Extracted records
▼

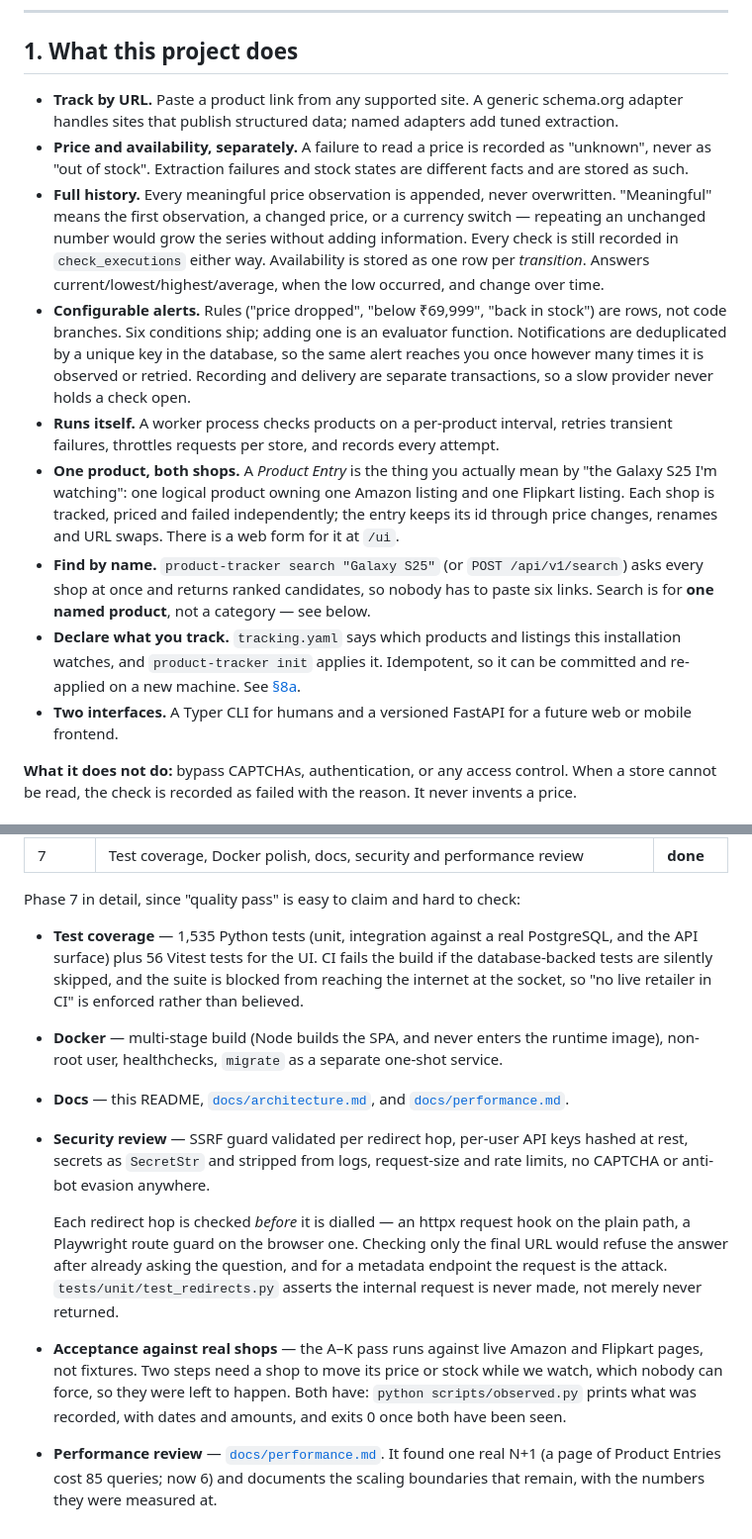
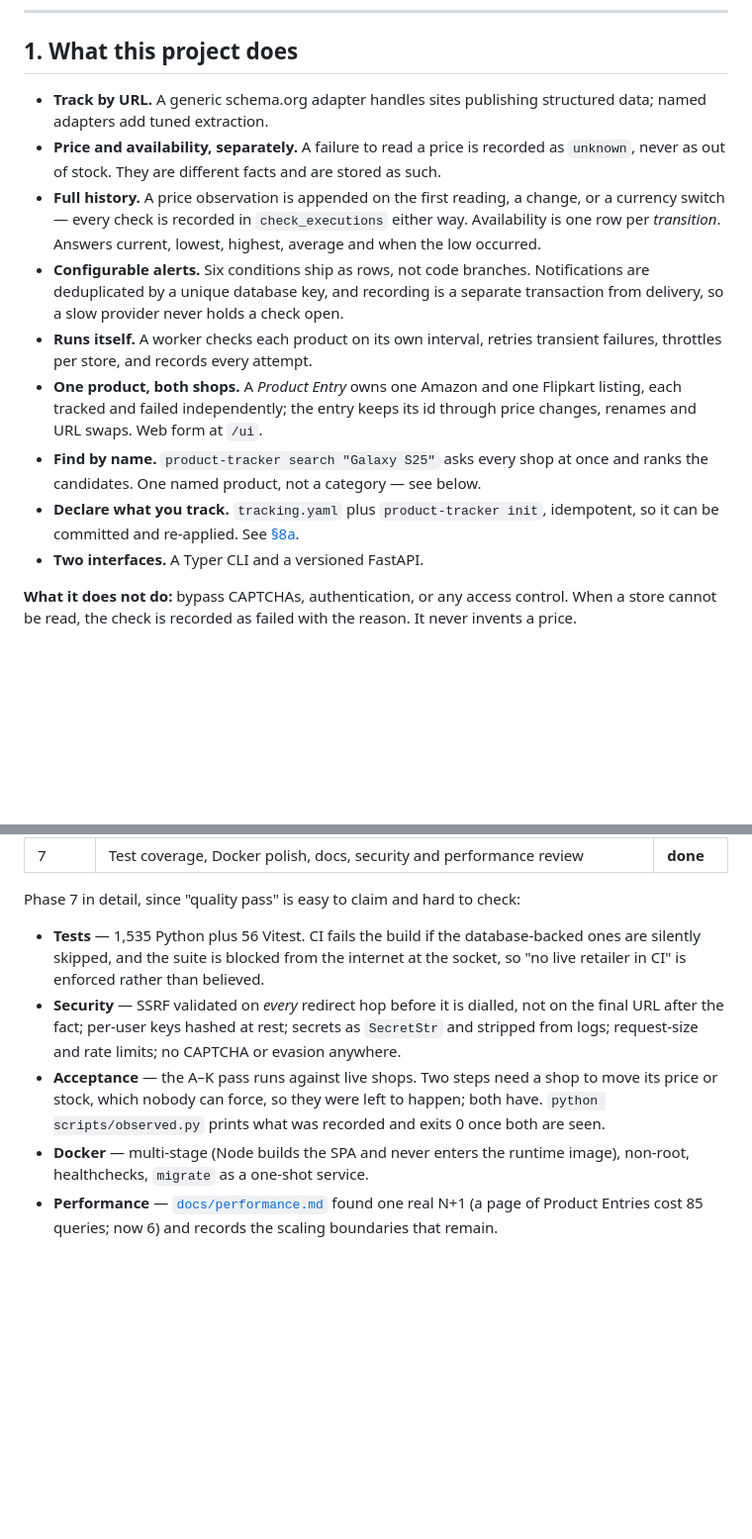
Before and after one commit to Spbr97/Product_updates, a Markdown page: README.md, 2 parts joined by grey strips. Shown at 99% size. GitHub-like rendering; blank space fills up the shorter version.

```diff
--- a/README.md
+++ b/README.md
@@ -19,36 +19,27 @@ adding a module, not editing the tracking engine.
 
 ## 1. What this project does
 
-- **Track by URL.** Paste a product link from any supported site. A generic schema.org
-  adapter handles sites that publish structured data; named adapters add tuned extraction.
+- **Track by URL.** A generic schema.org adapter handles sites publishing structured data;
+  named adapters add tuned extraction.
 - **Price and availability, separately.** A failure to read a price is recorded as
-  "unknown", never as "out of stock". Extraction failures and stock states are different
-  facts and are stored as such.
-- **Full history.** Every meaningful price observation is appended, never overwritten.
-  "Meaningful" means the first observation, a changed price, or a currency switch —
-  repeating an unchanged number would grow the series without adding information. Every
-  check is still recorded in `check_executions` either way. Availability is stored as one
-  row per *transition*. Answers current/lowest/highest/average, when the low occurred, and
-  change over time.
-- **Configurable alerts.** Rules ("price dropped", "below ₹69,999", "back in stock") are
-  rows, not code branches. Six conditions ship; adding one is an evaluator function.
-  Notifications are deduplicated by a unique key in the database, so the same alert reaches
-  you once however many times it is observed or retried. Recording and delivery are separate
-  transactions, so a slow provider never holds a check open.
-- **Runs itself.** A worker process checks products on a per-product interval, retries
-  transient failures, throttles requests per store, and records every attempt.
-- **One product, both shops.** A *Product Entry* is the thing you actually mean by "the
-  Galaxy S25 I'm watching": one logical product owning one Amazon listing and one Flipkart
-  listing. Each shop is tracked, priced and failed independently; the entry keeps its id
-  through price changes, renames and URL swaps. There is a web form for it at `/ui`.
-- **Find by name.** `product-tracker search "Galaxy S25"` (or `POST /api/v1/search`) asks
-  every shop at once and returns ranked candidates, so nobody has to paste six links.
-  Search is for **one named product**, not a category — see below.
-- **Declare what you track.** `tracking.yaml` says which products and listings this
-  installation watches, and `product-tracker init` applies it. Idempotent, so it can be
-  committed and re-applied on a new machine. See [§8a](#8a-declaring-what-you-track).
-- **Two interfaces.** A Typer CLI for humans and a versioned FastAPI for a future web or
-  mobile frontend.
+  `unknown`, never as out of stock. They are different facts and are stored as such.
+- **Full history.** A price observation is appended on the first reading, a change, or a
+  currency switch — every check is recorded in `check_executions` either way. Availability
+  is one row per *transition*. Answers current, lowest, highest, average and when the low
+  occurred.
+- **Configurable alerts.** Six conditions ship as rows, not code branches. Notifications
+  are deduplicated by a unique database key, and recording is a separate transaction from
+  delivery, so a slow provider never holds a check open.
+- **Runs itself.** A worker checks each product on its own interval, retries transient
+  failures, throttles per store, and records every attempt.
+- **One product, both shops.** A *Product Entry* owns one Amazon and one Flipkart listing,
+  each tracked and failed independently; the entry keeps its id through price changes,
+  renames and URL swaps. Web form at `/ui`.
+- **Find by name.** `product-tracker search "Galaxy S25"` asks every shop at once and
+  ranks the candidates. One named product, not a category — see below.
+- **Declare what you track.** `tracking.yaml` plus `product-tracker init`, idempotent, so
+  it can be committed and re-applied. See [§8a](#8a-declaring-what-you-track).
+- **Two interfaces.** A Typer CLI and a versioned FastAPI.
 
 **What it does not do:** bypass CAPTCHAs, authentication, or any access control. When a
 store cannot be read, the check is recorded as failed with the reason. It never invents a
@@ -926,29 +887,16 @@ docker build -f docker/Dockerfile `
 
 Phase 7 in detail, since "quality pass" is easy to claim and hard to check:
 
-- **Test coverage** — 1,535 Python tests (unit, integration against a real PostgreSQL, and
-  the API surface) plus 56 Vitest tests for the UI. CI fails the build if the
-  database-backed tests are silently skipped, and the suite is blocked from reaching
-  the internet at the socket, so "no live retailer in CI" is enforced rather than
-  believed.
-- **Docker** — multi-stage build (Node builds the SPA, and never enters the runtime
-  image), non-root user, healthchecks, `migrate` as a separate one-shot service.
-- **Docs** — this README, [`docs/architecture.md`](docs/architecture.md), and
-  [`docs/performance.md`](docs/performance.md).
-- **Security review** — SSRF guard validated per redirect hop, per-user API keys
-  hashed at rest, secrets as `SecretStr` and stripped from logs, request-size and rate
-  limits, no CAPTCHA or anti-bot evasion anywhere.
-
-  Each redirect hop is checked *before* it is dialled — an httpx request hook on the plain
-  path, a Playwright route guard on the browser one. Checking only the final URL would
-  refuse the answer after already asking the question, and for a metadata endpoint the
-  request is the attack. `tests/unit/test_redirects.py` asserts the internal request is
-  never made, not merely never returned.
-- **Acceptance against real shops** — the A–K pass runs against live Amazon and Flipkart
-  pages, not fixtures. Two steps need a shop to move its price or stock while we watch,
-  which nobody can force, so they were left to happen. Both have:
-  `python scripts/observed.py` prints what was recorded, with dates and amounts, and
-  exits 0 once both have been seen.
-- **Performance review** — [`docs/performance.md`](docs/performance.md). It found one
-  real N+1 (a page of Product Entries cost 85 queries; now 6) and documents the scaling
-  boundaries that remain, with the numbers they were measured at.
+- **Tests** — 1,535 Python plus 56 Vitest. CI fails the build if the database-backed ones
+  are silently skipped, and the suite is blocked from the internet at the socket, so "no
+  live retailer in CI" is enforced rather than believed.
+- **Security** — SSRF validated on *every* redirect hop before it is dialled, not on the
+  final URL after the fact; per-user keys hashed at rest; secrets as `SecretStr` and
+  stripped from logs; request-size and rate limits; no CAPTCHA or evasion anywhere.
+- **Acceptance** — the A–K pass runs against live shops. Two steps need a shop to move its
+  price or stock, which nobody can force, so they were left to happen; both have.
+  `python scripts/observed.py` prints what was recorded and exits 0 once both are seen.
+- **Docker** — multi-stage (Node builds the SPA and never enters the runtime image),
+  non-root, healthchecks, `migrate` as a one-shot service.
+- **Performance** — [`docs/performance.md`](docs/performance.md) found one real N+1 (a page
+  of Product Entries cost 85 queries; now 6) and records the scaling boundaries that remain.
```
Also changed, not shown: other parts of README.md (+28 -58 lines).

▲

> Action item:
Each line above that includes the word "failures" is to be copied.

> Answer to the problem:
-  "unknown", never as "out of stock". Extraction failures and stock states are different
-  transient failures, throttles requests per store, and records every attempt.
+  failures, throttles per store, and records every attempt.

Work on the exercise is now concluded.